The enjoyment of LGBTIQ* rights varies across Europe. As a result, rainbow families in Europe (families where a child has at least one parent who identifies themselves as lesbian, gay, bisexual, trans, intersex or queer) can face problems with recognition of civil status, birth registration and access to birth certificates, leaving some children in these families either stateless or at risk of statelessness. The Court of Justice of the European Union (CJEU) will now have an opportunity to address this issue in a case concerning a child born to same-sex parents in Spain, for which a hearing is due to take place next week.
On 2 October 2020, the Administrative Court of the City of Sofia in Bulgaria requested a preliminary ruling from the Court of Justice of the European Union (CJEU) in the case C-490/20 V.M.A. v. Stolichna Obsthina, Rayon ‘Pancharevo’ (Sofia municipality, ‘Pancharevo’ district), concerning the recognition of a birth certificate mentioning two women as parents in order to get proof of nationality.
In its first-ever decision on the right to nationality, issued in late December, the UN Human Rights Committee calls on the Netherlands to enact a framework for addressing statelessness that puts human rights first.
Traditionally understudied by scholars of social policy, migration and territorial politics, the rescaling of socio-economic and cultural policies to the subnational level has, combined with decentralisation reforms, turned immigrant integration, encompassing the socio-economic, cultural-religious and legal-political realms, into a competence of sub-national authorities.
After the last amendment, that took place in 2018, the Portuguese Nationality Act was revised once again on the 10th November 2020. These amendments involve a major revision of the basic principles of the Portuguese Nationality Law.
A UK citizen who has been living in France for 36 years has brought a case to the Court of Justice of the European Union that could have profound implications for British people living in European countries after Brexit. The woman is hoping to retain some citizenship rights after she ceases to be a European citizen.
This is a summary of a report that aims to comment
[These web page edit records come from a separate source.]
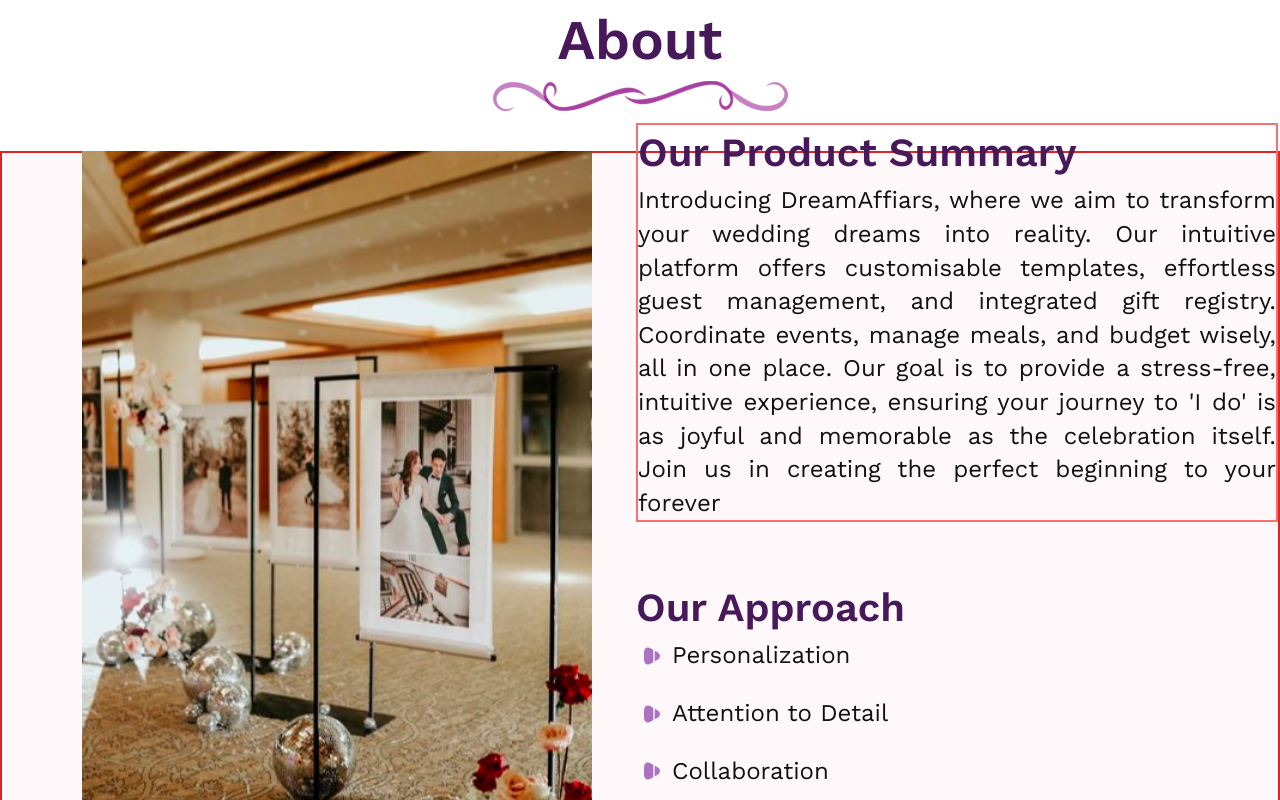
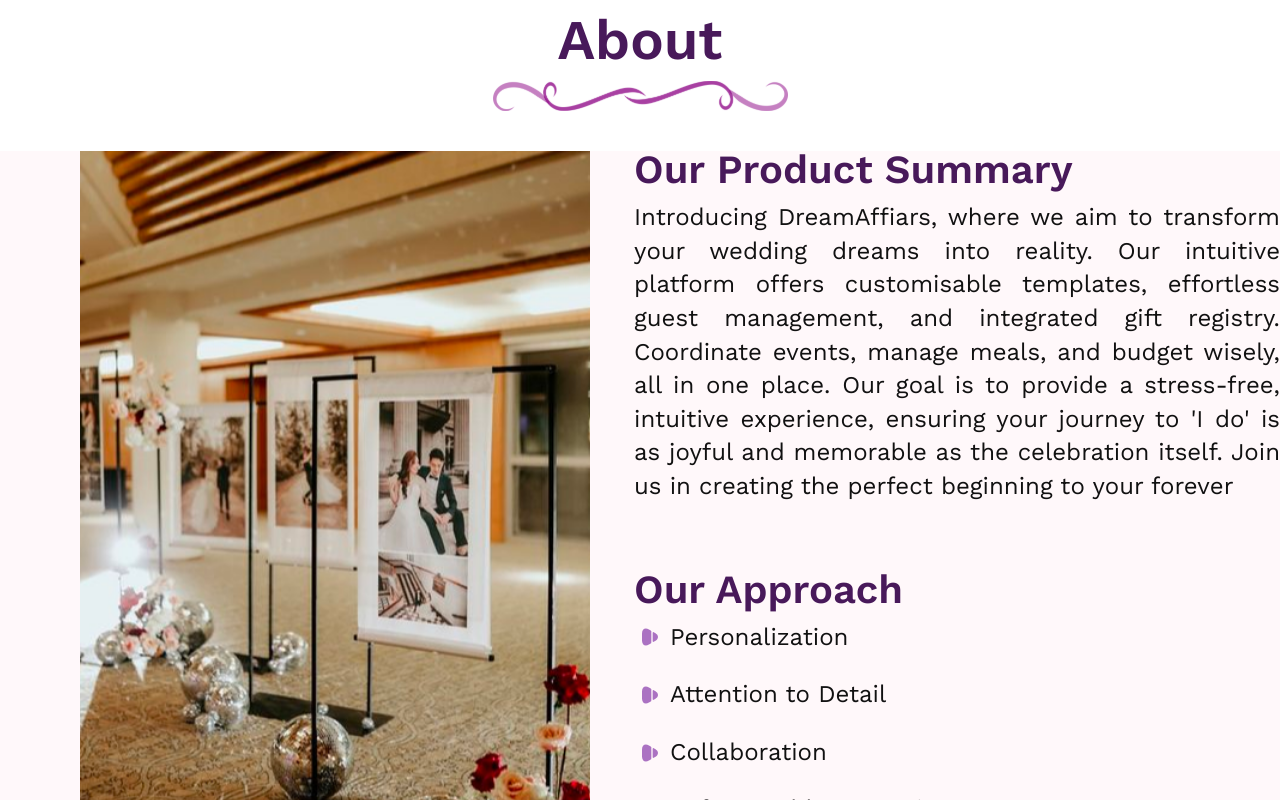
Before and after one commit to Dream-Affairs/Dream-Affairs-Frontend, a Next.js app: page /about-us in a window 1280 px wide. Shown: the part 580-1380 px from the top of the page. Built offline with nearby package versions, Linux system fonts and the light colour scheme.

Commit message:
fixed bugs on about page and meal mgt page

```diff
--- a/app/about-us/(components)/about.tsx
+++ b/app/about-us/(components)/about.tsx
@@ -44,7 +44,7 @@
     <>
       <section className="w-full flex flex-col items-center mt-[28px] sm:mt-[12px] lg:mt-[56px] lg:px-0 lg:pt-0 px-[24px]">
         <SubHeading title="About" />
-        <div className="w-full bg-[#FFF8FA] lg:bg-none lg:pr-0 px-[24px] pt-[24px] xl:pt-0  lg:px-[80px] xl:h-[724px] flex flex-col sm:flex-row mt-[24px] sm:mt-[36px] lg:mt-[40px] sm:gap-x-[36px] lg:gap-x-[44px] gap-x-[87px] gap-y-[24px] lg:gap-y-0 items-center border-2 border-red-600">
+        <div className="w-full bg-[#FFF8FA] lg:bg-none lg:pr-0 px-[24px] pt-[24px] xl:pt-0  lg:px-[80px] xl:h-[724px] flex flex-col sm:flex-row mt-[24px] sm:mt-[36px] lg:mt-[40px] sm:gap-x-[36px] lg:gap-x-[44px] gap-x-[87px] gap-y-[24px] lg:gap-y-0 items-center ">
           <Image
             data-aos="fade-up"
             src={historyImg}
@@ -54,7 +54,7 @@
             className="xl:w-[510px] lg:w-[400px] sm:h-[450px] md:h-[500px] sm:w-[280px] md:w-[300px] lg:h-[724px] h-[328px] rounded-[8px] lg:rounded-none object-cover"
           />
           <div className="flex flex-col lg:flex-col gap-y-[24px] lg:gap-y-[58px]">
-            <div className="w-full lg:border-2 border-red-400 lg:mt-0 lg:max-w-[696px] flex flex-col gap-y-[12px] lg:gap-y-[3px]">
+            <div className="w-full lg:mt-0 lg:max-w-[696px] flex flex-col gap-y-[12px] lg:gap-y-[3px]">
               <h2 className="font-[600] text-[16px] sm:text-[22px] md:text-[24px] leading-[22.4px] sm:leading-[42.8px] lg:text-[40px] lg:leading-[56px] text-[#48195A]">
                 Our Product Summary
               </h2>
--- a/app/dashboard/meal-management/page.tsx
+++ b/app/dashboard/meal-management/page.tsx
@@ -35,7 +35,7 @@
   return (
     <section className="lg:w-[calc(100%-80px)]  lg:mt-[36px] lg:min-h-[calc(100vh-36px-26px)] lg:border-l flex flex-col flex-1">
       <h1 className="hidden lg:flex font-[600] lg:text-[32px] lg:leading-[44.8px] text-[#1C1C1C]">Meal Management</h1>
-      <div className="hidden lg:flex lg:max-w-full lg:ml-[36px]">
+      <div className="hidden lg:block lg:max-w-full lg:ml-[36px]">
         <div className="flex justify-between items-center gap28 mt-10 mb-4 mx8">
           <h2 className="font-[500] lg:text-[16px] lg:leading-[22.4px] text-[#282828]">All Meals: 0</h2>
           <div className="flex gap-x-[20px] items-center text-[#282828]">
```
on and review existing law and policy on statelessness in India. It
is divided into three chapters – Status, Detention and SocioEconomic Rights.
Overseas US voters might make a difference, not only in the 2020 presidential race, but in at least one close Senatorial race. They vote in 50 different states, not voting in one single constituency but may, even so, tip close elections.
This contribution discusses the infringement proceedings launched by the European Commission against Malta and Cyprus regarding their investor citizenship programmes. It critically discusses the arguments of the Commission that these programmes are incompatible with EU law, and in particular the essence of EU citizenship and the principle of sincere cooperation.
Damache concerned a constitutional challenge to s.19 of the Irish Nationality and Citizenship Act 1956 (‘the 1956 Act’). This section outlined the statutory process the executive branch – acting through the Minister for Justice (‘the Minister’) – had to follow before revoking a certificate of naturalisation. The Supreme Court of Ireland held that the fact the executive both initiated the proposal to revoke and made the final decision to confirm or dismiss it, was contrary to fair procedures.